§ Task item
Every line below that has the string "const" needs to be copied.

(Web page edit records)
------------------------------------------------------------------------

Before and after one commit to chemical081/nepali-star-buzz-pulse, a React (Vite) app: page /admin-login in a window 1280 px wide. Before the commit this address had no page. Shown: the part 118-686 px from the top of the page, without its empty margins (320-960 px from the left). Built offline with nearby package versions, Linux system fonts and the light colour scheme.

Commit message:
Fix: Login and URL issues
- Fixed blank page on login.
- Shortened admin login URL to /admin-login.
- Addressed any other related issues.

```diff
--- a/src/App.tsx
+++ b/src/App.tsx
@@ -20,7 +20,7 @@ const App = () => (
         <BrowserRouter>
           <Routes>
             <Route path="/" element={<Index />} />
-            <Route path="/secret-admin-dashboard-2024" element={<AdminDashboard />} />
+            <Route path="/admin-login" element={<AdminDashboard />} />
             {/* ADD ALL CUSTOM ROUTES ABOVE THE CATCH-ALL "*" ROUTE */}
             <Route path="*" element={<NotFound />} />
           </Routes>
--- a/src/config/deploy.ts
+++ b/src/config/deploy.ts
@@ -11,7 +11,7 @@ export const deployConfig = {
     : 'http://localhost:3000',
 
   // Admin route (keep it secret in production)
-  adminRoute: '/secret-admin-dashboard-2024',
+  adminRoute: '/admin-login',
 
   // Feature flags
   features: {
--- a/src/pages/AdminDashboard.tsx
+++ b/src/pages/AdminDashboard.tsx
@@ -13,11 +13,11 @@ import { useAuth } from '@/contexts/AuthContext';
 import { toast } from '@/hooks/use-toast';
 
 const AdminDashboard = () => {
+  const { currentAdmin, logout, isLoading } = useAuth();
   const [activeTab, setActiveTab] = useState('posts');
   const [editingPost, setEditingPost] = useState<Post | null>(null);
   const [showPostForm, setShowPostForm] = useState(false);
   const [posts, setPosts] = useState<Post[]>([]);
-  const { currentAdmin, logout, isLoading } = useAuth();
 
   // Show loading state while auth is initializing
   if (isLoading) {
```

------------------------------------------------------------------------

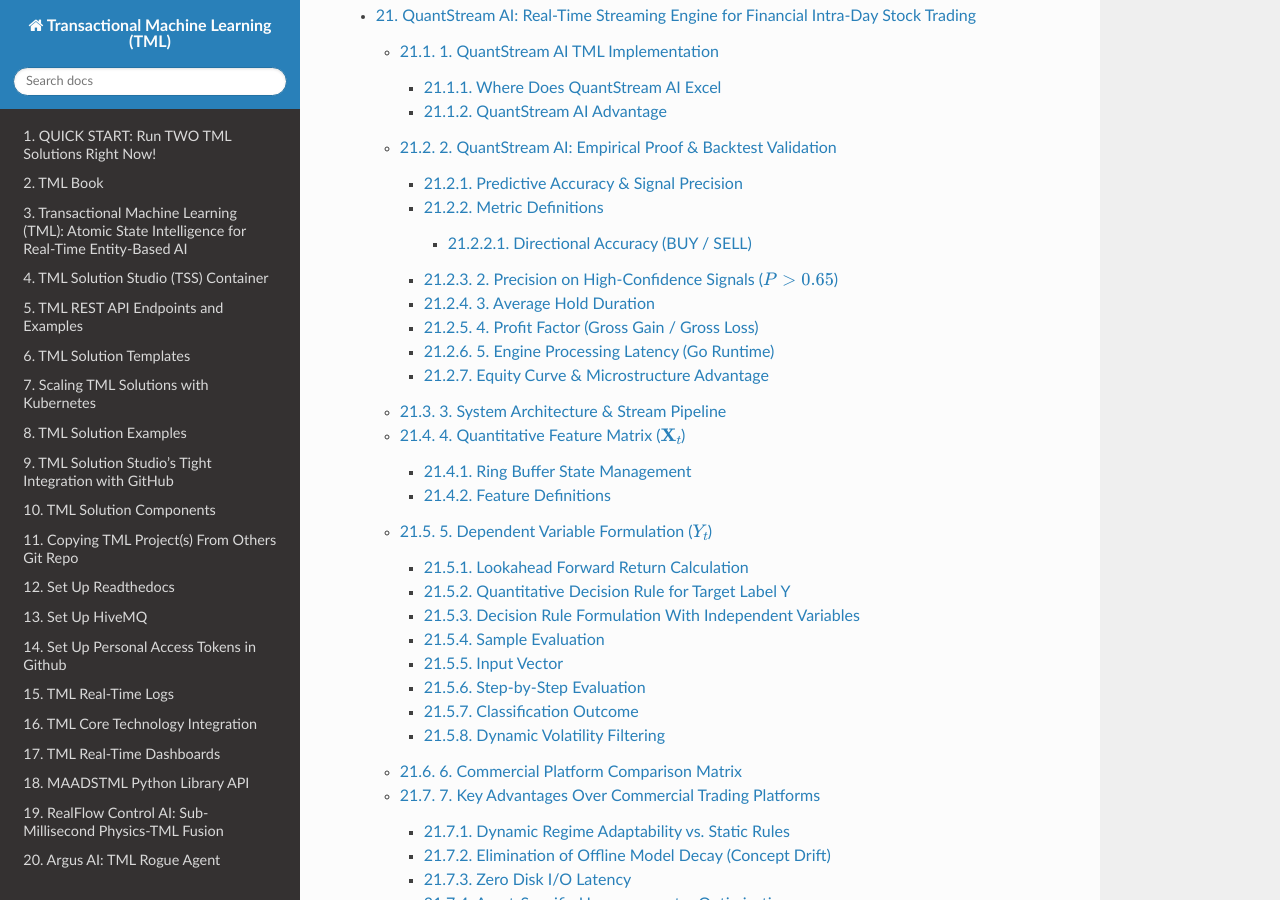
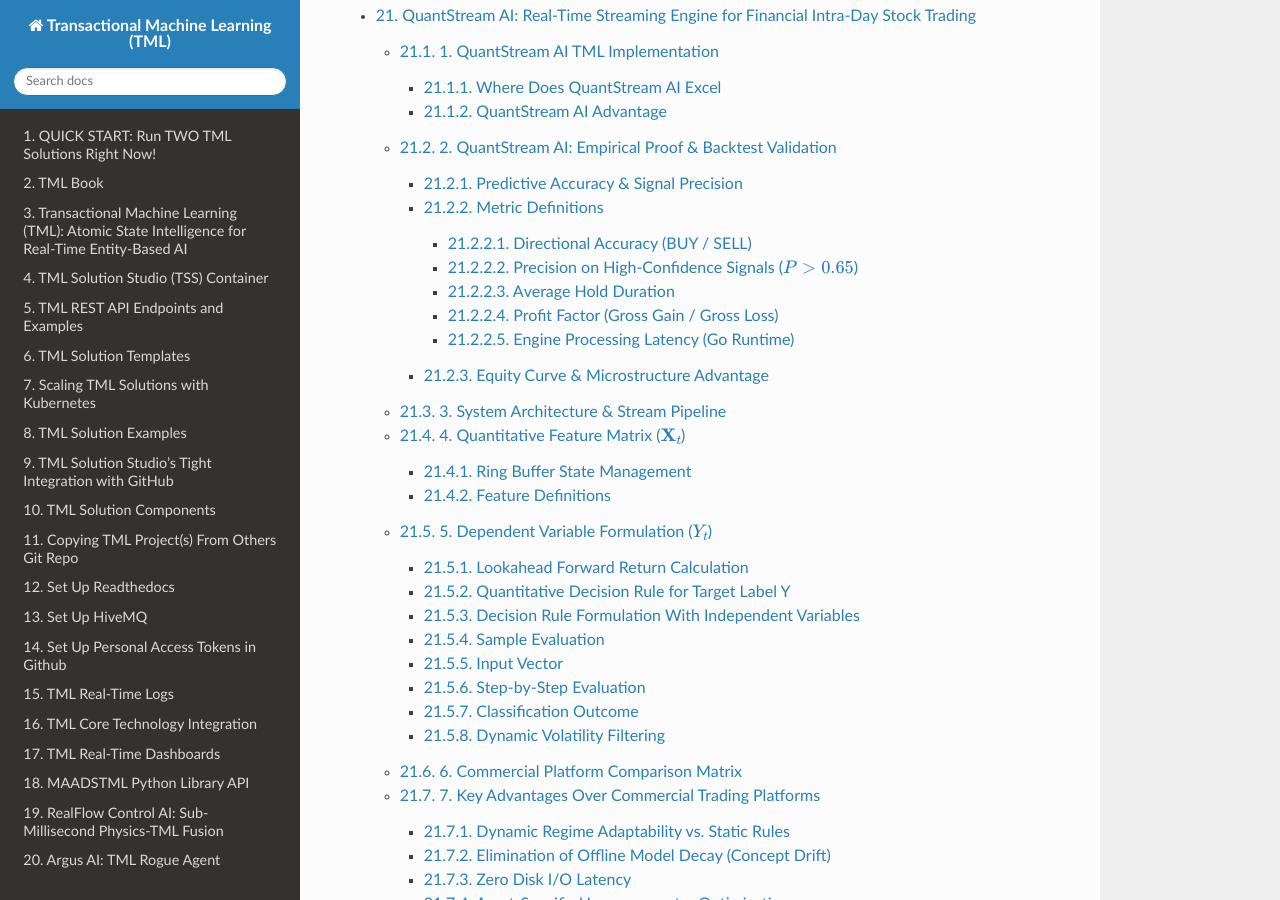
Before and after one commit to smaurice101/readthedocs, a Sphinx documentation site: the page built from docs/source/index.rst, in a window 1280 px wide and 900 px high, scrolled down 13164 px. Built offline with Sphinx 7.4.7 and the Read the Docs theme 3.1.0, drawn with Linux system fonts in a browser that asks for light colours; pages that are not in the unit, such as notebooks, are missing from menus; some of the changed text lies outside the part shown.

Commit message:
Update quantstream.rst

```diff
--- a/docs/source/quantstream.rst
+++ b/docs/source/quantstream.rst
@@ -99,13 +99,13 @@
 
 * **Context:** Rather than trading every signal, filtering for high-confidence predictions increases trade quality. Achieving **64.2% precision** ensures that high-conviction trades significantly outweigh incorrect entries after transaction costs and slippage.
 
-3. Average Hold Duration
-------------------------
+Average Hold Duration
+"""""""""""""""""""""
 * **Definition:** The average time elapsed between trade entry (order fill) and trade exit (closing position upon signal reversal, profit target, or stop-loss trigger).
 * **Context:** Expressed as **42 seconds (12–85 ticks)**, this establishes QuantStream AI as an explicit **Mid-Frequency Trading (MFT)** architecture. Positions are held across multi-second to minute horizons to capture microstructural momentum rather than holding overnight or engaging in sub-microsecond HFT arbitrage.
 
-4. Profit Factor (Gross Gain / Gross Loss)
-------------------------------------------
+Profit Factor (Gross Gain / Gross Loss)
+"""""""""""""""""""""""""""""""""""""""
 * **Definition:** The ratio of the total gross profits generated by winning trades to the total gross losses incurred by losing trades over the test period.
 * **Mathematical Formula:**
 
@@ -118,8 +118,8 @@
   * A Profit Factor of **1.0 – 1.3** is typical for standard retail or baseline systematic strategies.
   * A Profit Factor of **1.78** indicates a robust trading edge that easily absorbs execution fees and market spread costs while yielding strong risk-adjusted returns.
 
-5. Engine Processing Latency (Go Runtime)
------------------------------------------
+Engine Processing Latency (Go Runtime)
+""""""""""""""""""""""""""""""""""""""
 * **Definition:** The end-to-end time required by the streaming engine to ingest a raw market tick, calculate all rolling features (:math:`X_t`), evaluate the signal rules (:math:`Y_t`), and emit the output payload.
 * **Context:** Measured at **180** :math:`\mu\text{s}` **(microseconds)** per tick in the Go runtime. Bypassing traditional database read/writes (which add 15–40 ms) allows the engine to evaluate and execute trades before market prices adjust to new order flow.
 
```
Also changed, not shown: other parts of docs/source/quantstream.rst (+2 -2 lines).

------------------------------------------------------------------------

§ Solution to this task
@@ -20,7 +20,7 @@ const App = () => (
@@ -11,7 +11,7 @@ export const deployConfig = {
 const AdminDashboard = () => {
+  const { currentAdmin, logout, isLoading } = useAuth();
   const [activeTab, setActiveTab] = useState('posts');
   const [editingPost, setEditingPost] = useState<Post | null>(null);
   const [showPostForm, setShowPostForm] = useState(false);
   const [posts, setPosts] = useState<Post[]>([]);
-  const { currentAdmin, logout, isLoading } = useAuth();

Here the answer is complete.